This article introduces the concept of forecast efficiency, in which the forecast contains all information available at the time of the forecast. Empirical tests investigate weak efficiency, where the information set is all past forecasts and where all forecast revisions and errors should be uncorrelated with past forecast revisions. Tests of macroeconomic, energy-consumption, and oil-price forecasts find a significant autocorrelation of forecast revisions, with fifty of fifty-one tests showing positive correlation of forecast revisions, as opposed to zero correlation consistent with forecast efficiency. Copyright 1987 by MIT Press.
Volume (Year): 69 (1987)
Issue (Month): 4 (November)
|Contact details of provider:|| Web page: http://mitpress.mit.edu/journals/|
|Order Information:||Web: http://mitpress.mit.edu/journal-home.tcl?issn=00346535|
References listed on IDEAS
Please report citation or reference errors to , or , if you are the registered author of the cited work, log in to your RePEc Author Service profile, click on "citations" and make appropriate adjustments.:
- Robert J. Shiller, 1984.
"Stock Prices and Social Dynamics,"
Cowles Foundation Discussion Papers
719R, Cowles Foundation for Research in Economics, Yale University.
- Arrow, Kenneth J, 1982. "Risk Perception in Psychology and Economics," Economic Inquiry, Western Economic Association International, vol. 20(1), pages 1-9, January.
When requesting a correction, please mention this item's handle: RePEc:tpr:restat:v:69:y:1987:i:4:p:667-74. See general information about how to correct material in RePEc.
For technical questions regarding this item, or to correct its authors, title, abstract, bibliographic or download information, contact: (Kristin Waites)

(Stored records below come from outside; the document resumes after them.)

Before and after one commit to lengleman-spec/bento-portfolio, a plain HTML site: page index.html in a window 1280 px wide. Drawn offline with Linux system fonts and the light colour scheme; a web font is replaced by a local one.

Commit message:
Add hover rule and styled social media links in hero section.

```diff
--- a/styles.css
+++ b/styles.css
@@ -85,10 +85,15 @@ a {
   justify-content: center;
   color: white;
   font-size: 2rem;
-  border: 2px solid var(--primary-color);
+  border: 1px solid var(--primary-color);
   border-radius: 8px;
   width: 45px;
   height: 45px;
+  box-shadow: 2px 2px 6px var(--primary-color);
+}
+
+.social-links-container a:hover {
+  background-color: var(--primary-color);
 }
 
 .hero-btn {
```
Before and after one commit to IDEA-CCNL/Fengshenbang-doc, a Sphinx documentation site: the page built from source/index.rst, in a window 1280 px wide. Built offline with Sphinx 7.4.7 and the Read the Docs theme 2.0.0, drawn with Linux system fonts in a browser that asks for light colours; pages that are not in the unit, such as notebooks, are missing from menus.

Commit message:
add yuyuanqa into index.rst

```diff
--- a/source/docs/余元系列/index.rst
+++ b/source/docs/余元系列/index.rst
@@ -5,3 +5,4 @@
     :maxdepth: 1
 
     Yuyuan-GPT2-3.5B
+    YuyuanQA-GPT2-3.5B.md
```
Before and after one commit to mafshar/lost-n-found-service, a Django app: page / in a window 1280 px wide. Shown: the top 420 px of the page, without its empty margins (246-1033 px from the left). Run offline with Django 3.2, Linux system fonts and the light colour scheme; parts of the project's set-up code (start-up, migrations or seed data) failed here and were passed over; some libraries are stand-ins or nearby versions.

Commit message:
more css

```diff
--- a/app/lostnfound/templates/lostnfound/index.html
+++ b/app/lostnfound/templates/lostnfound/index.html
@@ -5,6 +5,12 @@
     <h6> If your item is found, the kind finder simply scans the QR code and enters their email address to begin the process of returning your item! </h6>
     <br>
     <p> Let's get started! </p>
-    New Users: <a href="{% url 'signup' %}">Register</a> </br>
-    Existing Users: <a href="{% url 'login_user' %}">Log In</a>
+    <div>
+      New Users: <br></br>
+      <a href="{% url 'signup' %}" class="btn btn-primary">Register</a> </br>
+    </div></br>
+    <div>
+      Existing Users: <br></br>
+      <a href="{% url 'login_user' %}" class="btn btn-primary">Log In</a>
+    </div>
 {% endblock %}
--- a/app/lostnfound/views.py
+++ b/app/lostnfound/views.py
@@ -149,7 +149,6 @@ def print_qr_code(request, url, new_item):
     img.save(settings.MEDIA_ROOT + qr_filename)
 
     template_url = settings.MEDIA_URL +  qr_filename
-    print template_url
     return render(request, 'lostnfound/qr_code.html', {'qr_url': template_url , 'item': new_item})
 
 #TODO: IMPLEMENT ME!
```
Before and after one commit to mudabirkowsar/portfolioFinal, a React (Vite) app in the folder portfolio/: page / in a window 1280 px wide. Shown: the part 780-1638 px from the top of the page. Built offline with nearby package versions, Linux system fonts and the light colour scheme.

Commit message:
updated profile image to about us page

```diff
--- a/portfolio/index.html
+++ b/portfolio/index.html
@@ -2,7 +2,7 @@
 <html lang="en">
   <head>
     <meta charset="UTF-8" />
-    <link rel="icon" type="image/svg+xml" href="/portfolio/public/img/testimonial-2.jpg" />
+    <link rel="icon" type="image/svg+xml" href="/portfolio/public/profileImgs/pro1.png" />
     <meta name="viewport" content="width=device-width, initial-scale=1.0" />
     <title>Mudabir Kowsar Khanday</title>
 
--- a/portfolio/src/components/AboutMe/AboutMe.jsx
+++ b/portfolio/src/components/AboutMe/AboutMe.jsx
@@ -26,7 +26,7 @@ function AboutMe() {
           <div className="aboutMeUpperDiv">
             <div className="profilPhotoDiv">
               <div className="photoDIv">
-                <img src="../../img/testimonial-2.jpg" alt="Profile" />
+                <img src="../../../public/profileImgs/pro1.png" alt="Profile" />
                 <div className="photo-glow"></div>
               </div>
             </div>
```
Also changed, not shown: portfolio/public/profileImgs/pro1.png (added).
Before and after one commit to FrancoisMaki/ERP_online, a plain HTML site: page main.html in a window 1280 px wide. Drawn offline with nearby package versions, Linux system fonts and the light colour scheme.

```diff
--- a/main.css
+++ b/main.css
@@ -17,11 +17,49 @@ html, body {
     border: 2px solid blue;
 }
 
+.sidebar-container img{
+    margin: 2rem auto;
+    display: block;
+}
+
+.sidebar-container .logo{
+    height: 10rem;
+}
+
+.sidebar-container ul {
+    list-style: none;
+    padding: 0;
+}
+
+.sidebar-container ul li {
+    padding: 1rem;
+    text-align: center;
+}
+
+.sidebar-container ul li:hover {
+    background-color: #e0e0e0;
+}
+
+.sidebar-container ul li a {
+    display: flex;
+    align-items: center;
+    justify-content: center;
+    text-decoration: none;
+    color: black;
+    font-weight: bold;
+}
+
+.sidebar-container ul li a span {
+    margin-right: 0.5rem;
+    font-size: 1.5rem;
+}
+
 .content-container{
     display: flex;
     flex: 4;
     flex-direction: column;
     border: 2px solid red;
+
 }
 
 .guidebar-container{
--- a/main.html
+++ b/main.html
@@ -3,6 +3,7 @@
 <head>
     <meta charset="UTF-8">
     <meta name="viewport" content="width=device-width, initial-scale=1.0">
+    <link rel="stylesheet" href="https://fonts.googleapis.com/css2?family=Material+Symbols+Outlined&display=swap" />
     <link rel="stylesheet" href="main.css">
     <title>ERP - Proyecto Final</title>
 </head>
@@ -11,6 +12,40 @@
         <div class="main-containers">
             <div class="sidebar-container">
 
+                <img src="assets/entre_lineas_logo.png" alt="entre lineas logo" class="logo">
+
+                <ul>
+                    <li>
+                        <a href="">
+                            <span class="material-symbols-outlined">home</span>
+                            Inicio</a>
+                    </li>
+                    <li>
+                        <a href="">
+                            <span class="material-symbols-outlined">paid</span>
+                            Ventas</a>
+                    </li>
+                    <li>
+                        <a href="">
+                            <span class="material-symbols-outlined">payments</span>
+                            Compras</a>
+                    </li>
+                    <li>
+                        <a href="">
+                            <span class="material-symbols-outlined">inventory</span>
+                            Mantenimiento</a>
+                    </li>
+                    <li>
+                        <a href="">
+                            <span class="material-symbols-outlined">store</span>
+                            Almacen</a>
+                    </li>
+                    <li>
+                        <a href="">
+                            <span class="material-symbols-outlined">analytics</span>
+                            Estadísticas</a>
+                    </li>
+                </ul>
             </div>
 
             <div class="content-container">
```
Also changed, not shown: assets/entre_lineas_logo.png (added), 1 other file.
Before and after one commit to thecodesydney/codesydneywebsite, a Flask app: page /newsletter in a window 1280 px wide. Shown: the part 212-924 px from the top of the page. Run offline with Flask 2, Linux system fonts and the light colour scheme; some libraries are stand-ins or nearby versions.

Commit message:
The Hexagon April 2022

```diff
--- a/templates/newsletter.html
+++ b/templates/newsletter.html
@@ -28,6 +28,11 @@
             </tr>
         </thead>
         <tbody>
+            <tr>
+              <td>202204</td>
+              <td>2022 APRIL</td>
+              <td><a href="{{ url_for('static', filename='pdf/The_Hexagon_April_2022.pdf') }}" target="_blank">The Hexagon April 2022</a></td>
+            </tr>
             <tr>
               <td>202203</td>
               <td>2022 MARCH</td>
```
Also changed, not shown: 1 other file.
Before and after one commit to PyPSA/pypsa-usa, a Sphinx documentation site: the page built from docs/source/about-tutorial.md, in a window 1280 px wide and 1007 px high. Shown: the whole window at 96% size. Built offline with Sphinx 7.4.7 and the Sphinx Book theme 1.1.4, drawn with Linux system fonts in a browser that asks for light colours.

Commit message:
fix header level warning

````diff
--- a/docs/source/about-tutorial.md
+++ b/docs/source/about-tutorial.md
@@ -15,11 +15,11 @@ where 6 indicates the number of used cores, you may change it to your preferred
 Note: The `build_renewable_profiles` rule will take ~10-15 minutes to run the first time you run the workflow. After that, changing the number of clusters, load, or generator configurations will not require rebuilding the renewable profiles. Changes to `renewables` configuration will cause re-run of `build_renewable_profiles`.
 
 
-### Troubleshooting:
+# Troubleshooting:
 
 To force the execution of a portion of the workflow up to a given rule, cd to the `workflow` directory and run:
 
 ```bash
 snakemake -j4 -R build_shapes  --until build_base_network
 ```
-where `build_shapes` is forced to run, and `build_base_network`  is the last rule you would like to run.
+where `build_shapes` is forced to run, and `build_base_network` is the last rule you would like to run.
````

If references are entirely missing, you can add them using this form.